Some of Southern California’s most iconic buildings stand as silent monuments to a little-publicized pioneer.
Paul Revere Williams, the first African American member of the American Institute of Architects, not only designed homes for Hollywood legends from the 1930s through the 1960s but also helped fashion Los Angeles International Airport, the Angelus Funeral Home in South Los Angeles and a portion of the Beverly Hills Hotel.

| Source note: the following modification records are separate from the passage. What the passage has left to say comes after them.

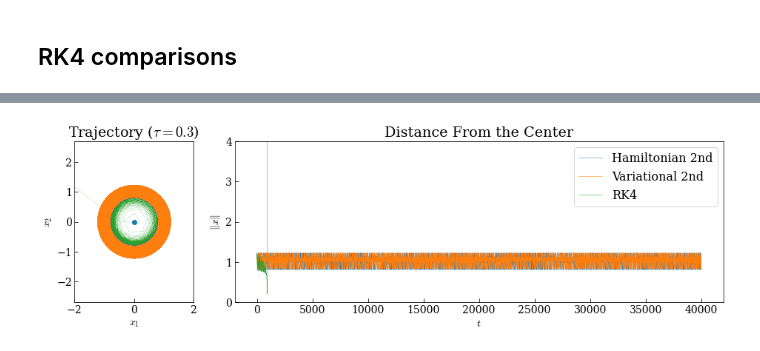
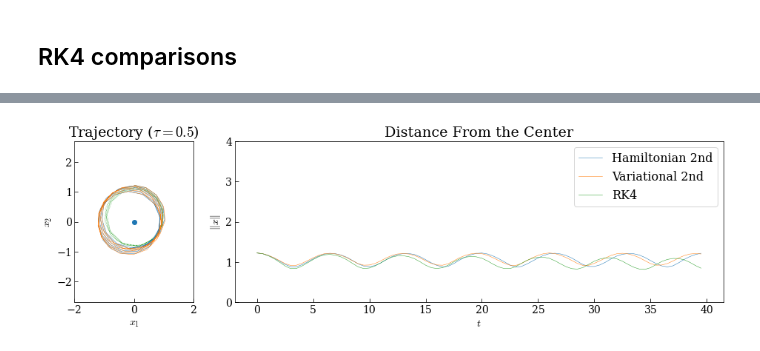
Before and after one commit to mseri/gsi2021, a Jupyter notebook: The Time-Perturbed Kepler model.ipynb, the cells around one changed output, grey strips where cells are left out. Cells and saved outputs as stored; diff of their text form; code cells hidden in the pictures.

```diff
--- a/The Time-Perturbed Kepler model.ipynb
+++ b/The Time-Perturbed Kepler model.ipynb
@@ -45,13 +45,13 @@ class TimePerturbedKepler:
         return -self.f(t)
 
     def V(self, q, t):
-        return self.α/np.linalg.norm(q, ord=2)
+        return self.α/np.linalg.norm(q)
 
     def Vq(self, q, t):
-        return -q*self.α/np.linalg.norm(q, ord=2)**3
+        return -q*self.α/np.linalg.norm(q)**3
 
     def lag(self, q,v,z,t):
-        return .5*np.linalg.norm(v, ord=2)**2 - self.V(q,t) - self.f(t)*z
+        return .5*np.linalg.norm(v)**2 - self.V(q,t) - self.f(t)*z
 
     def lagq(self, q,v,z,t):
         return -self.Vq(q,t)
@@ -60,10 +60,10 @@ class TimePerturbedKepler:
         return v
 
     def lagz(self, q,v,z,t):
-        return -self.f(t)
+        return -self.Fz(z, t)
 
     def energy(self, p, q, z, t):
-        return 0.5*np.linalg.norm(p, ord=2)**2 + self.f(t)*z + self.V(q, t)
+        return 0.5*np.linalg.norm(p)**2 + self.f(t)*z + self.V(q, t)
 # %%
 def rk4s(system, init, tspan):
     n = len(init)
@@ -182,16 +217,29 @@ for (p0, q0, s0) in [init]:
 # %%
-tpk = TimePerturbedKepler(-0.01, np.pi, -1)
-dt = 0.3
-tf = 40000
+tpk = TimePerturbedKepler(-0.05, np.pi, -1)
+dt = 0.5
+tf = 40
 
 tspan = np.arange(0.0, tf, dt)
+
+class stepper:
+    def __init__(self):
+        self.i = 0
+
+    def step(self, system, dt, p, x, z, t):
+        if self.i == 0:
+            self.i=1
+            return ic.step1l(system, dt, p, x, z, t)
+        else:
+            self.i=0
+            return ic.variational_step(system, dt, p, x, z, t)
 
 for (p0, q0, s0) in [init]:
     fig = plt.figure(figsize=(16,4))
     gs = matplotlib.gridspec.GridSpec(1, 4, figure=fig)
 
     solh, solsh, _ = ic.integrate(ic.step1l, tpk, tspan, p0, q0, s0)
-    solv, solsv, _ = ic.integrate(ic.variational_implicit_step, tpk, tspan, p0, q0, s0)
+    solv, solsv, _ = ic.integrate(ic.variational_step, tpk, tspan, p0, q0, s0)
+#     solv, solsv, _ = ic.integrate(stepper().step, tpk, tspan, p0, q0, s0)
     solrk = rk4s(tpk, np.concatenate([p0,q0,s0]), tspan)
 #     r = adaptive(tpk, np.concatenate([p0,q0,s0]), tspan)
 
@@ -213,6 +261,11 @@ for (p0, q0, s0) in [init]:
              solv[:,1,1],
              c='C1',
              linewidth=0.5, label="Variational 2nd")
+
+#     axo.plot(sol6[:,1,0],
+#              sol6[:,1,1],
+#              c='C4',
+#              linewidth=0.5, label="Hamiltonian 6th")
 
 #     axo.plot(r.y[:,2],
 #              r.y[:,3],
@@ -226,36 +279,40 @@ for (p0, q0, s0) in [init]:
 
     axo.set_xlim(-2, 2)
     axo.set_ylim(-2.7, 2.7)
 
     axo.set_xlabel("$x_1$")
     axo.set_ylabel("$x_2$")
 
     #axo.legend(loc='lower left')
 
     axe = fig.add_subplot(gs[0,1:])
     axe.set_title("Distance From the Center")
 
     axe.plot(tspan,
-             np.linalg.norm(solh[:,1], axis=1, ord=2),
+             np.linalg.norm(solh[:,1], axis=1),
              linewidth=0.5, label="Hamiltonian 2nd")
     axe.plot(tspan,
-             np.linalg.norm(solv[:,1], axis=1, ord=2),
+             np.linalg.norm(solv[:,1], axis=1),
              linewidth=0.5, label="Variational 2nd")
     axe.plot(tspan,
-             np.linalg.norm(solrk[:, 2:4], axis=1, ord=2),
+             np.linalg.norm(solrk[:, 2:4], axis=1),
              linewidth=0.5, label="RK4")
 #     axe.plot(tspan,
 #              np.linalg.norm(r.y.T[:, 2:4], axis=1),
 #              linewidth=0.5, label="Reference")
+#     axe.plot(tspan,
+#              np.linalg.norm(sol6[:,1], axis=1),
+#              c='C4',
+#              linewidth=0.5, label="Hamiltonian 6th")
 
     axe.set_ylim(0, 4)
     axe.legend(loc='upper right')
 
     axe.set_xlabel("$t$")
     axe.set_ylabel("$\|x\|$")
 
     if save:
-        fig.savefig(f"images/TPK02.pdf", bbox_inches='tight')
-    fig.show()
+        fig.savefig(f"images/TPK03prec-1.pdf", bbox_inches='tight')
+    plt.show()
 # %% [output]
-[figure, old version]
+[figure, new version]
```
Also changed, not shown: parts of 8 cells of this notebook, 5 other files.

The subject of three books by his granddaughter, Karen Hudson, Williams’ life and legacy are now the focus of an hourlong documentary with a Thursday premiere on PBS SoCal (KOCE-TV), and will show again Friday at 2 a.m. and Saturday at 4 p.m. Following the California debut, it will air on nearly 200 PBS stations across the country and be available to stream at PBSSoCal.org/hollywoodsarchitect.
In addition to giving Williams his close-up, filmmakers hope that “Hollywood’s Architect: The Paul R. Williams Story” will spark discussion of broader concerns.
“We want to do more than just a biopic,” said Royal Kennedy Rodgers, co-director and co-producer of the film, more than eight years in the making. “We talk about two of the biggest issues of today. One, the lack of diversity in the field of architecture, and also preservation is a big angle, because much of his work has been lost. There is a new focus in the African American community on preserving African American historic sites.”
Born in 1894 and orphaned at age 4, Williams overcame numerous obstacles to join a profession that remains largely white.
As a child, Williams described bumping into a “blank wall of discouragement,” according to the film, narrated by actor Courtney B. Vance.
That included a teacher who “very clearly told him, ‘You cannot be an architect,’” Hudson recounted in the film. ‘“Your people will not be able to afford you and white people will not hire you. Be a doctor or a lawyer, because your people always need those.’”
Williams gained his architect’s license in 1921 and got his big break a year later when he was tapped to design homes in the new community of Flintridge, in the San Gabriel Valley. During a career that spanned five decades, Williams designed more than 3,000 buildings across the globe.
His list of celebrity clients included Frank Sinatra, Cary Grant, Barbara Stanwyck, Lucille Ball and Desi Arnaz. As a gift for actor and philanthropist Danny Thomas, a friend of his, he designed the original star-shaped St. Jude Children’s Research Hospital in Memphis.
Yet during much of his career, Williams was blocked by racist laws and customs from living in many of the neighborhoods that contained his homes. And to forestall conflict with white clients, who might balk at sitting next to him, Williams learned how to sketch his designs upside down — a skill that became his trademark.
“The Paul Williams story is really one of inspiration and motivation and dedication,” said Kathy McCampbell Vance, co-director and co-producer (no relation to Courtney Vance).
“This man was facing incredible odds from his birth to the time he died,” she said. “Yet he rose to a level of elegance and eloquence that few people who have been given a silver spoon rise to. He had to have true grit in order to survive and navigate this world.”
Williams died in 1980 at age 85. Since the 1990s, interest in his accomplishments has been slowly growing.
At its 2017 convention, the American Institute of Architects gave a posthumous Gold Medal, its highest honor, to Williams, the first African American architect to win the award.
Between 1993 and 2012, Hudson published three books on her groundbreaking grandfather: “Paul R. Williams, Architect: A Legacy of Style” (Rizzoli, 1993), “Paul R. Williams, Classic Hollywood Style” (Rizzoli, 2012) and “The Will and the Way” (Rizzoli, 1994), a biography for grade-schoolers.
Kennedy Rodgers, a former PBS producer and correspondent, became interested in Williams’ story after hosting a book party for Hudson. She brought in McCampbell Vance and the two approached PBS.
“Paul Williams designed in so many different styles that I don’t think he was appreciated for being a great architect, because he didn’t have quote unquote, a particular style,” observed Michelle Merker, program development manager with KOCE-TV. “He really built whatever the client wanted, and that’s what made him so unique.”
Hudson and Kennedy Rodgers hope the documentary will introduce Williams to a new audience.
“While coffee-table books are significant records of an individual’s work, they are not always available to everyday people,” Hudson told The Times. “Any vehicle that brings his life and legacy alive through visual means, like a documentary, simply enhances the journey.”
In 2015, more than 90 years after Williams became the AIA’s first African American member, a study by the organization showed its black membership still was less than 2%.
“We’ve experienced architecture mostly [from] the perspectives of white males,” said Michael Ford, a designer with international architectural firm SmithGroup, who’s helping create a hip-hop museum in the Bronx. “We can see in the body of work of Paul Williams that there are other great design minds.”
Ford said he hopes Williams’ story, and others that will surface, become reference points that “move things forward on a quest to diversify the profession.”